Scientists and politicians around the world are now in no doubt that we are facing a climate emergency which could have a major impact on people and communities globally. While the international response is still often conditioned by politics and big business many communities and small organisations at local and regional levels are already taking action.
As we progress towards COP26 being held in Scotland in November 2021 we’ll showcase some of those who have already taken action and share how others can contribute or get involved.
Message from the board of ESE to all members
As Cop26 approaches our sector has to get ready to make sure our voice is heard throughout the climate policy conversation.
Social Enterprises should be leading the change! As other businesses wrestle to change their business models to avert the climate emergency and increase their social impact, Social Enterprise lives by the principles of the well-being economy every day!
We need to have a strong presence at COP26 to show them how it’s done. As members of the Edinburgh Social Enterprise Network (ESE) we offer business models that care for People, Planet, Place and Pounds.
Social Enterprise World forum 2021 – Message to COP26
The global changes needed to combat the Climate Emergency are huge. While most social enterprises are small, the philosophical foundation from which we operate is profound enough to help immediately. Social enterprise is a climate-friendly new way of doing business, and as the visionary Paul Hawken said in his book The Ecology of Commerce, “we don’t need to save the Earth, we need to save business because it is killing the Earth.”
We want you to start thinking about the challenges: how can we get access to the procurement supply chain, how can partnership and collaboration flourish between all the sectors and most importantly how can we showcase our social enterprises during COP26.
The policy interventions that the Social Enterprise World Forum recommends to COP26 will create a more inclusive impact economy that addresses not only the environmental crisis, but also many other social problems such as inequality and social exclusion. The following areas for policy change include:
Social Procurement: vast sums of government, corporate and philanthropic money are spent each year for goods and services which could be “spent better”. In this case, better means buying from mission-driven companies that exist to improve the world first, and make a profit second. SEWF recommends immediately establishing timelines and procurement goals for purchasing goods and services from social enterprises that are working to cool the planet.

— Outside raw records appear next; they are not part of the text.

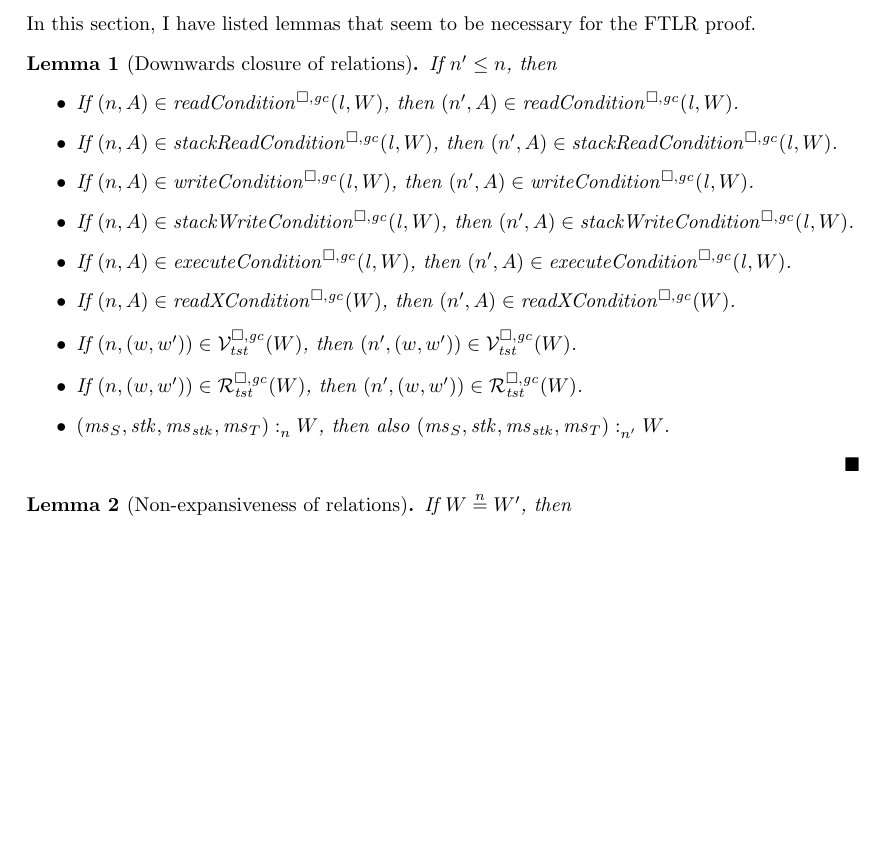
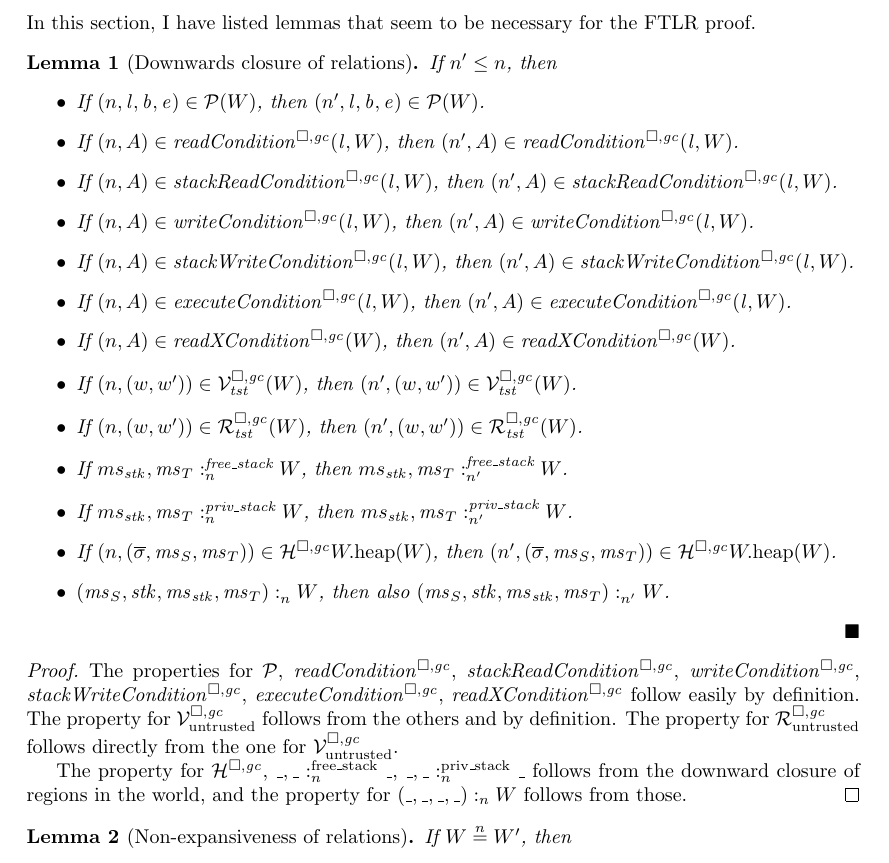
Before and after one commit to dominiquedevriese/capability-machine-reasoning-on-paper, a LaTeX document (fully-abstract-comp/ftlr-proof-cases-so.tex, which reads fully-abstract-comp/ftlr-proof-cases.tex): part of page 1 of 33, cut so that both start at the same text, the shorter picture padded with empty space. Compiled offline with pdfLaTeX.

Commit message:
Prove downwards closure lemma.

```diff
--- a/fully-abstract-comp/ftlr-proof-cases.tex
+++ b/fully-abstract-comp/ftlr-proof-cases.tex
@@ -4,6 +4,7 @@ In this section, I have listed lemmas that seem to be necessary for the FTLR pro
   \label{lem:downwards-closed}
   If $n' \leq n$, then
   \begin{itemize}
+  \item If $\npair{\lin,\baddr,\eaddr} \in \lrp(W)$, then $\npair[n']{\lin,\baddr,\eaddr} \in \lrp(W)$.
   \item If $\npair{A} \in \readCond{\lin,W}$, then $\npair[n']{A} \in \readCond{\lin,W}$.
   \item If $\npair{A} \in \stackReadCond{\lin,W}$, then $\npair[n']{A} \in \stackReadCond{\lin,W}$.
   \item If $\npair{A} \in \writeCond{\lin,W}$, then $\npair[n']{A} \in \writeCond{\lin,W}$.
@@ -12,9 +13,20 @@ In this section, I have listed lemmas that seem to be necessary for the FTLR pro
   \item If $\npair{A} \in \xReadCond{W}$, then $\npair[n']{A} \in \xReadCond{W}$.
   \item If $\npair{(w,w')} \in \lrvg{\trust}(W)$, then $\npair[n']{(w,w')} \in \lrvg{\trust}(W)$.
   \item If $\npair{(w,w')} \in \lrrg{\trust}(W)$, then $\npair[n']{(w,w')} \in \lrrg{\trust}(W)$.
+  \item If $\memSatFStack{ms_\stk,\ms_T}{W}$, then $\memSatFStack[n']{ms_\stk,\ms_T}{W}$.
+  \item If $\memSatStack{ms_\stk,\ms_T}{W}$, then $\memSatStack[n']{ms_\stk,\ms_T}{W}$.
+  \item If $\npair{(\overline{\sigma},\ms_S,\ms_T)} \in \lrheap{\pwheap}(W)$, then $\npair[n']{(\overline{\sigma},\ms_S,\ms_T)} \in \lrheap{\pwheap}(W)$.
   \item $\memSat{(\ms_S,\stk,\ms_\stk,\ms_T)}{W}$, then also $\memSat[n']{(\ms_S,\stk,\ms_\stk,\ms_T)}{W}$.
   \end{itemize}
 \end{lemma}
+\begin{proof}
+  The properties for $\lrp$, $\readCond{}$, $\stackReadCond{}$, $\writeCond{}$, $\stackWriteCond{}$, $\execCond{}$, $\xReadCond{}$ follow easily by definition.
+  The property for $\lrv$ follows from the others and by definition.
+  The property for $\lrr$ follows directly from the one for $\lrv$.
+
+  The property for $\lrheap$, $\memSatFStack{\_,\_}{\_}$, $\memSatStack{\_,\_}{\_}$ follows from the downward closure of regions in the world, and the property for $(\_,\_,\_,\_) :_n W$ follows from those.
+\end{proof}
+
 
 \begin{lemma}[Non-expansiveness of relations]
   \label{lem:non-expansiveness}
```
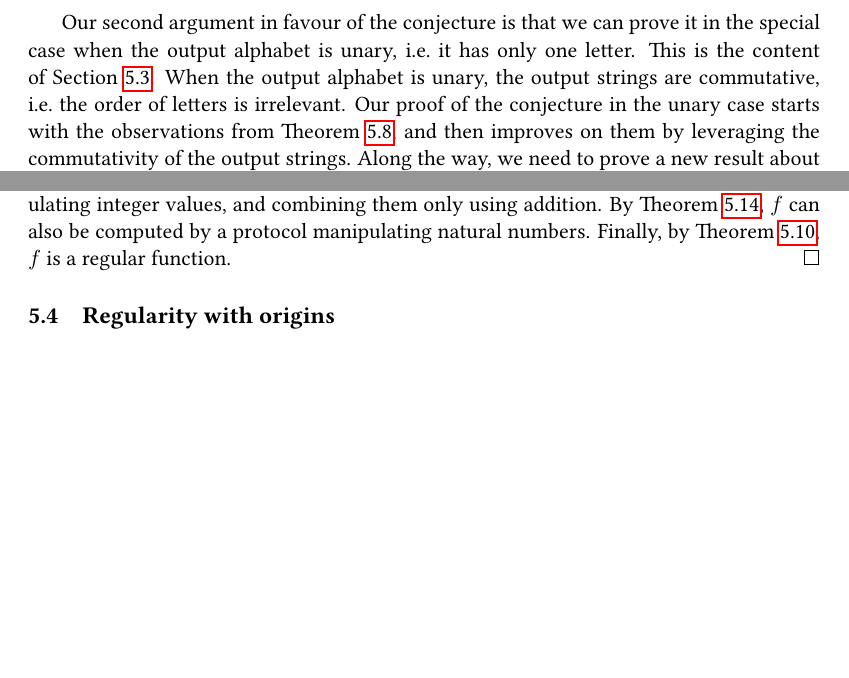
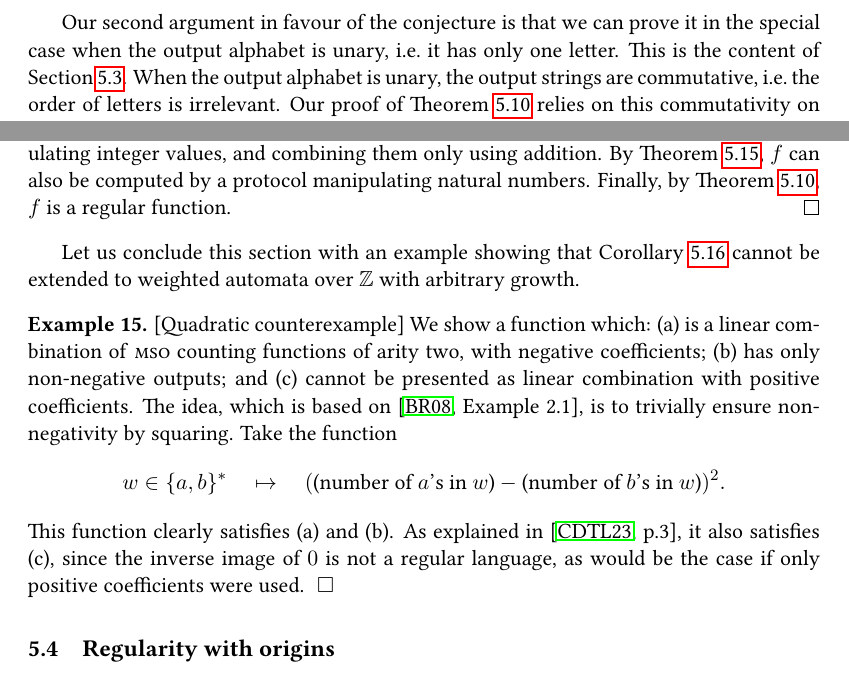
Before and after one commit to bojanczyk/bob-alice, a LaTeX paper (main.tex, which reads introduction.tex, unary-output-alphabet.tex): two parts of pages 10 and 34 of 63 before the commit and two parts of pages 10 and 34 of 64 after it, joined at a grey line, cut so that both start at the same text, the shorter picture padded with empty space. Compiled offline with pdfLaTeX.

Commit message:
new: typos + intro modifs

```diff
--- a/introduction.tex
+++ b/introduction.tex
@@ -258,7 +258,14 @@ Our first argument in favour of  the conjecture is the following result, which s
 
 One can invent functions which satisfy the three conditions in the above theorem, but which are not regular, see Example~\ref{ex:not-regular-but-continuous-over-finite-fields}. However, all known examples of such functions  are artificial, and none can be computed by protocols (or any known transducer models).  The proof of \cref{thm:evidence-for-the-conjecture}, which is given in Section~\ref{sec:string-outputs}, uses a linear representation of strings as matrices, and then applies \cref{thm:field-domain} about protocols with field outputs. In fact, this technique suggest an alternative approach to regularity,  which connects string-to-string functions with the better understood case of string-to-field functions. This approach is dicussed in Section~\ref{sec:continuity}.
 
-Our second argument in favour of  the conjecture is that we can prove it in the special case when the output alphabet is unary, i.e.~it has only one letter. This is the content of Section~\ref{sec:unary-output-alphabet}. When the output alphabet is unary, the output strings are commutative, i.e.~the order of letters is irrelevant. Our proof of the conjecture in the unary case starts with the observations from \cref{thm:evidence-for-the-conjecture}, and then improves on them by leveraging the commutativity of the output strings. Along the way, we need to prove a new result about counting positions selected by \mso queries, see \cref{thm:int-to-nat}. This new result is possibly the most technical part of the paper, and might be of independent interest.
+Our second argument in favour of  the conjecture is that we can prove it in the
+special case when the output alphabet is unary, i.e.~it has only one letter.
+This is the content of Section~\ref{sec:unary-output-alphabet}. When the output
+alphabet is unary, the output strings are commutative, i.e.~the order of
+letters is irrelevant. Our proof of \cref{thm:unary-string-to-string}
+relies on this commutativity on the output side since it collapses
+the class of "linear regular functions" to the much simpler class of
+"rational functions" (\cref{lem:unary-linear-regular-rational}).
 
 \paragraph*{Related work.} One of the consequences of the Myhill-Nerode theorem for string-to-Boolean functions, or the Fliess Theorem for string-to-number functions, is the existence of  canonical devices. There have been several attempts to generalise this to string-to-string functions, with a special emphasis the canonical devices. Before recalling this work, we observe that our approach seems to go in a  different direction. Although we think of Conjecture~\ref{conj:protocol-regular-string-to-string} as being a machine independent characterisation, it does not necessarily  yield canonical devices. In particular, our proof of the conjecture for unary alphabets does not yield a canonical device.
 
--- a/unary-output-alphabet.tex
+++ b/unary-output-alphabet.tex
@@ -200,3 +230,17 @@ computed by weighted automata over $\Nat$ that have linear growth.
   protocol manipulating natural numbers. Finally, by \cref{thm:unary-string-to-string},
   $f$ is a regular function.
 \end{proof}
+
+Let us conclude this section with an example showing that
+\cref{cor:weighted-automata-nat-regular} cannot be extended to weighted
+automata over $\Int$ with arbitrary growth.
+
+\begin{myexample}[Quadratic counterexample]\label{ex:quadratic-counterexample}
+     We show  a function which: (a) is a linear combination of \mso  counting functions of arity two, with negative coefficients; (b) has only non-negative outputs; and (c) cannot be presented as linear combination with positive coefficients. The idea, which is based on~\cite[Example 2.1]{BerstelReutenauer08}, is to trivially ensure non-negativity by squaring. Take the function
+\begin{align*}
+w \in \set{a,b}^*
+\quad \mapsto \quad
+(\text{(number of $a$'s in $w$)} - \text{(number of $b$'s in $w$)})^2.
+\end{align*}
+This function clearly satisfies (a) and (b). As explained in \cite[p.3]{Zpolyreg23}, it also satisfies (c), since the inverse image of $0$ is not a regular language, as would be the case if only positive coefficients were used.
+\end{myexample}
```
Also changed, not shown: evidence-strings.tex (+3 -1 lines), string-domains.tex (+9 -2 lines), unary-output-alphabet.tex (44 more changed lines).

Social Enterprise Contracting: there are three big social infrastructure systems that are at the roots of the Climate Emergency: Energy, Waste and Mobility. Many of these systems are owned or controlled by the public sector and operate under contract. SEWF recommends that the traditional guiding principles and requirements of those contracts, which are that the public services must be “safe, reliable and affordable”, be expanded to include a fourth requirement – that the service is also provided in a “climate cooling” way.
Local Climate Resiliency: social enterprise is a decentralised approach to production and consumption of goods and services which utilizes local resources and knowledge. Each community and nation have unique opportunities for fighting the Climate Emergency which should be supported. SEWF recommends that a climate fund be established to support local organisations to convene civil society leaders to formulate collaborative climate action plans to enhance local resiliency for adaptation and contribute to mitigation.
This draft strategy lays out how the City of Edinburgh Council will enable, support and deliver action to meet our net zero ambition by working with leading strategic partners in Edinburgh and highlights actions citizens, communities and the wider business community could take to help drive down emissions.
Third Sector Net Zero Strategy
September 2021 saw the formal launch of the Third Sector Net Zero Strategy as part of the CEIS’ SE Policy and Practice Conference. At the end of 2020, SENScot convened a Steering Group that included SCVO, CEIS, SCA, CRNS, Scottish Communities Finance, SES, DTA Scotland and Firstport. The Group consulted with their respective membership to help shape a draft Strategy that sets out 4 key ‘actions’ that would enable social enterprises in Scotland to play a leading role in delivering Scotland’s Net Zero transition by 2045. In shaping the Strategy, it became apparent that there was a lock of baseline data to demonstrate the sector’s existing impact – nor an awareness of the support measures required by the sector to meet the proposed targets. In response, SENScot and SCVO carried out a survey of members – with over 500 organisations participating – and have produced this Report with results and analysis.